“Due to the number of cases of corona-virus infection that have been documented in your area, the World Health Organization has prepared a document that includes all the necessary precautions against corona-virus infection. We strongly recommend that you read the document attached to this message.

We strongly recommend that you read the document attached to this message.

With best regards,

Dr. Penelope Marchetti (World Health Organization – Italy)”

Although the email didn’t come from an official WHO email address or domain, people who are ignorant of cyber-security threats — or who are caught in a moment of unawareness — could find themselves the victims of a data breach.

Background on the Corona-virus and Why It Makes an Effective Scam Method

Obviously, we’re not global health experts, but here is some basic information about COVID-19:

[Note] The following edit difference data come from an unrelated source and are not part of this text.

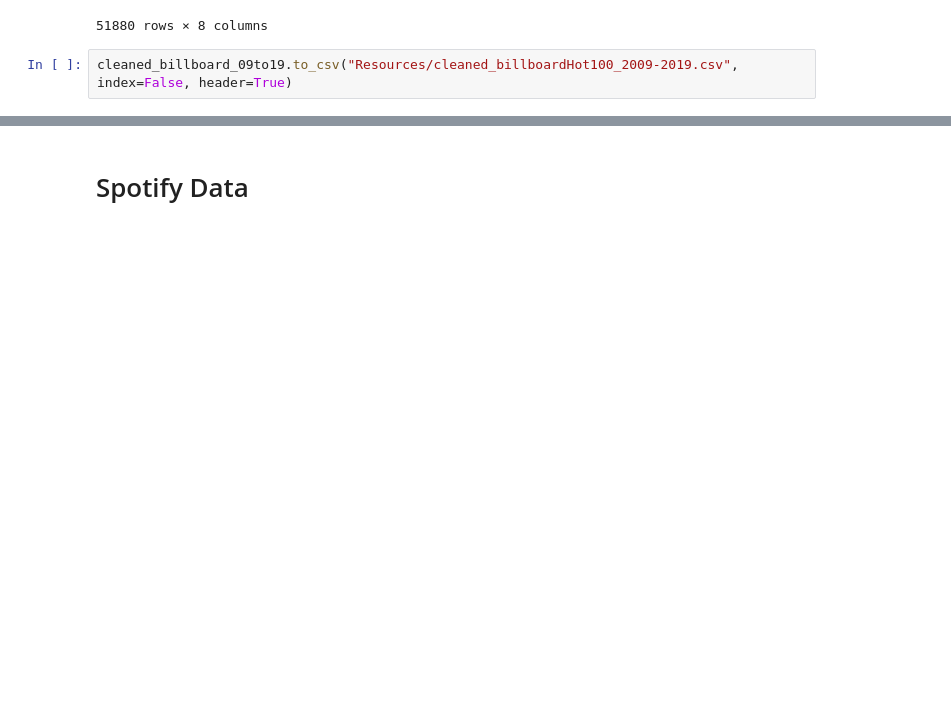
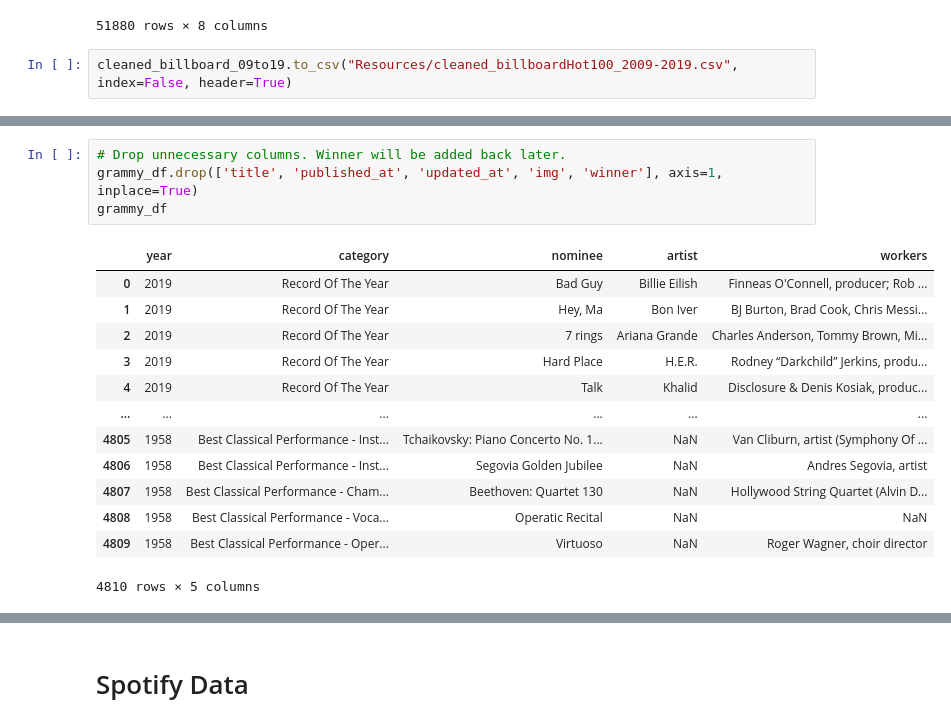
Before and after one commit to AliciaAPerez/ETL_Billboard_Hits_vs_Grammy_Winners, a Jupyter notebook: Billboard_Grammys_Full_Project.ipynb, the cells around one changed output, grey strips where cells are left out. Saved outputs shown, nothing was run; the diff lists cells and outputs as text; blank space fills up the shorter version.

```diff
--- a/Billboard_Grammys_Full_Project.ipynb
+++ b/Billboard_Grammys_Full_Project.ipynb
@@ -178,0 +194,18 @@ NameError: name 'engine' is not defined
+# %%
+# Drop unnecessary columns. Winner will be added back later.
+grammy_df.drop(['title', 'published_at', 'updated_at', 'img', 'winner'], axis=1, inplace=True)
+grammy_df
+# %% [output]
+|  | year | category | nominee | artist | workers |
+| 0 | 2019 | Record Of The Year | Bad Guy | Billie Eilish | Finneas O'Connell, producer; Rob ... |
+| 1 | 2019 | Record Of The Year | Hey, Ma | Bon Iver | BJ Burton, Brad Cook, Chris Messi... |
+| 2 | 2019 | Record Of The Year | 7 rings | Ariana Grande | Charles Anderson, Tommy Brown, Mi... |
+| 3 | 2019 | Record Of The Year | Hard Place | H.E.R. | Rodney “Darkchild” Jerkins, produ... |
+| 4 | 2019 | Record Of The Year | Talk | Khalid | Disclosure & Denis Kosiak, produc... |
+| ... | ... | ... | ... | ... | ... |
+| 4805 | 1958 | Best Classical Performance - Inst... | Tchaikovsky: Piano Concerto No. 1... | NaN | Van Cliburn, artist (Symphony Of ... |
+| 4806 | 1958 | Best Classical Performance - Inst... | Segovia Golden Jubilee | NaN | Andres Segovia, artist |
+| 4807 | 1958 | Best Classical Performance - Cham... | Beethoven: Quartet 130 | NaN | Hollywood String Quartet (Alvin D... |
+| 4808 | 1958 | Best Classical Performance - Voca... | Operatic Recital | NaN | NaN |
+| 4809 | 1958 | Best Classical Performance - Oper... | Virtuoso | NaN | Roger Wagner, choir director |
+4810 rows × 5 columns
```
Also changed, not shown: parts of 30 cells of this notebook, 2 other files.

The Coronavirus Disease 2019 (also known as COVID-19) is something that’s captured the world’s attention — and for good reason. reports that the virus has infected individuals in 125 countries and territories globally in additional to cruise ships. The Washington Post reports that there have been more than 100,000 cases of the disease reported since late 2019 when the outbreak started, and “several thousand people have died” (although the true number of Corona-virus cases is thought to be “fall above official tally.”)

As the Washington Post reports:

“Corona-viruses range from the common cold virus to more serious diseases that can infect humans and animals, including severe acute respiratory syndrome (SARS) and Middle East respiratory syndrome (MERS).”

But here’s the takeaway we want you to focus on: Even in the grimmest of circumstances, when governments worldwide are trying to slow the spread of the virus among their populations, cyber-criminals aren’t taking a break. In fact, they’re ramping up their efforts, using the global health crisis as an opportunity to steal information from unsuspecting individuals who are trying to stay informed.

To you, hackers, we have one thing to say: You suck. Seriously.

To businesses and organizations, both in the U.S. and abroad, we say the following: Stay informed and keep your employees informed as well.

How to Protect Your Organization from Fake Coronavirus Phishing Sites

For businesses and IT administrators, you know this means that there’s a chance you or some of your organization’s users may find themselves on one of these sites.

What you can do to help prevent users from falling for these phishing scams is:

Keep Employees Informed

Send out information via official channels to keep your employees abreast of the latest Corona-virus news so they don’t go looking for it themselves. Also keep them informed of any Corona-virus-themed threads such as new websites and email scams to look out for.